China Invites Foreign Doctors to Help Treat Cancer-Stricken Nobel Peace Laureate
A Chinese hospital is inviting cancer specialists from the United States and Germany to help in its treatment of imprisoned dissident and Nobel Peace Prize laureate Liu Xiaobo.
The judicial bureau for the northeastern city of Shenyang, where Liu is being treated, said Wednesday the hospital issued the invitation after Liu's family made the request, and after consulting with the 61-year-old's medical team. Liu was granted medical parole back in May after he was diagnosed with late-stage kidney cancer.
The decision comes just two days after Germany urged China to allow Liu to travel abroad to receive treatment for his illness. Beijing claims the ailing dissident is too sick to leave the country, but Hu Jia, Liu's friend and fellow dissident, says a video that emerged on YouTube last weekend appeared to indicate that Liu was in stable condition.
Foreign governments and human rights groups have urged China to allow Liu to travel abroad to seek treatment wherever he chooses.
Liu is a poet and human rights activist who was arrested after writing Charter ’08, a manifesto calling for democratic reforms in China, and awarded the Nobel Peace Prize in 2010 for his campaign for democracy and human rights. He was sentenced to 11 years in prison for “inciting subversion of state power," a law often used by Chinese authorities to silence dissidents.
Reliable, independent information on Liu's condition and his desire to travel has been difficult to obtain, as Liu and his wife, Liu Xia, have long been isolated by the authorities, out of the reach of most friends and the media.
Poland Set to Host Trump’s First Major Public Speech in Europe
U.S. President Donald Trump, who departs for Poland Wednesday, is due to meet Eastern European leaders in Warsaw before speaking in the center of the Polish capital, in what will be his first major public address in Europe.

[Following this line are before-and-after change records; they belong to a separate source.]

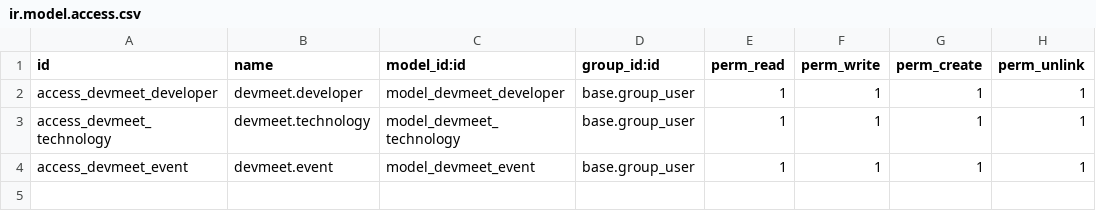
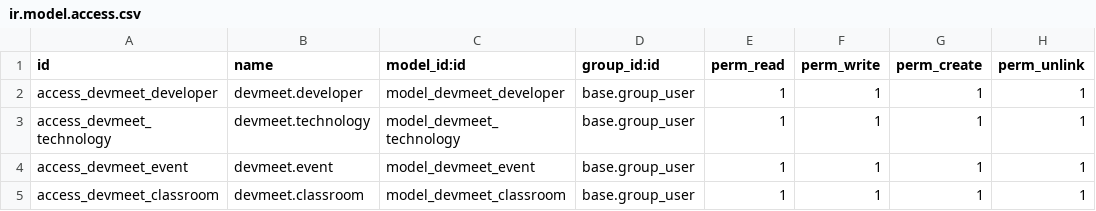
Before and after one commit to DavidAlvarezdeLuna/repo_odoo_davidalv, a CSV file: devmeet/security/ir.model.access.csv, drawn as a sheet.

```diff
--- a/devmeet/security/ir.model.access.csv
+++ b/devmeet/security/ir.model.access.csv
@@ -4 +4,2 @@ access_devmeet_technology,devmeet.technology,model_devmeet_technology,base.group
 access_devmeet_event,devmeet.event,model_devmeet_event,base.group_user,1,1,1,1
+access_devmeet_classroom,devmeet.classroom,model_devmeet_classroom,base.group_user,1,1,1,1
```
Also changed, not shown: 8 other files.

The White House says the president will reiterate his commitment to NATO’s principle of common defense, but also restate his demand that other members contribute more to the alliance's financial burden.
Over 3,000 U.S. troops are stationed in Poland as part of a NATO deployment aimed at countering Russian aggression in Ukraine.
The University of Warsaw's Professor Zbigniew Lewicki, a political analyst, said: “I think most people want to hear that the United States would keep its military presence in Poland, would observe Article 5 of the (NATO) Washington Treaty - meaning coming to our assistance if need be.”
Trump will deliver his speech in the capital’s Krasinski Square, which has deep symbolism for many Poles, commemorating their resistance to totalitarian rule. His podium will stand beneath an imposing bronze monument to the 1944 Warsaw Uprising, honoring hundreds of thousands of Polish soldiers and civilians who died during an ultimately unsuccessful two-month insurgency against the city’s Nazi occupiers.
Supporters say Trump's views on many global issues, such as climate change and migration, are shared with many leading figures in Poland's current government. However, some fear the U.S. president's visit could deepen the growing rift between Eastern and Western Europe.
Opposition groups are set to demonstrate their opposition to Trump. Any demonstrators are likely to be kept far away from Krasinski Square.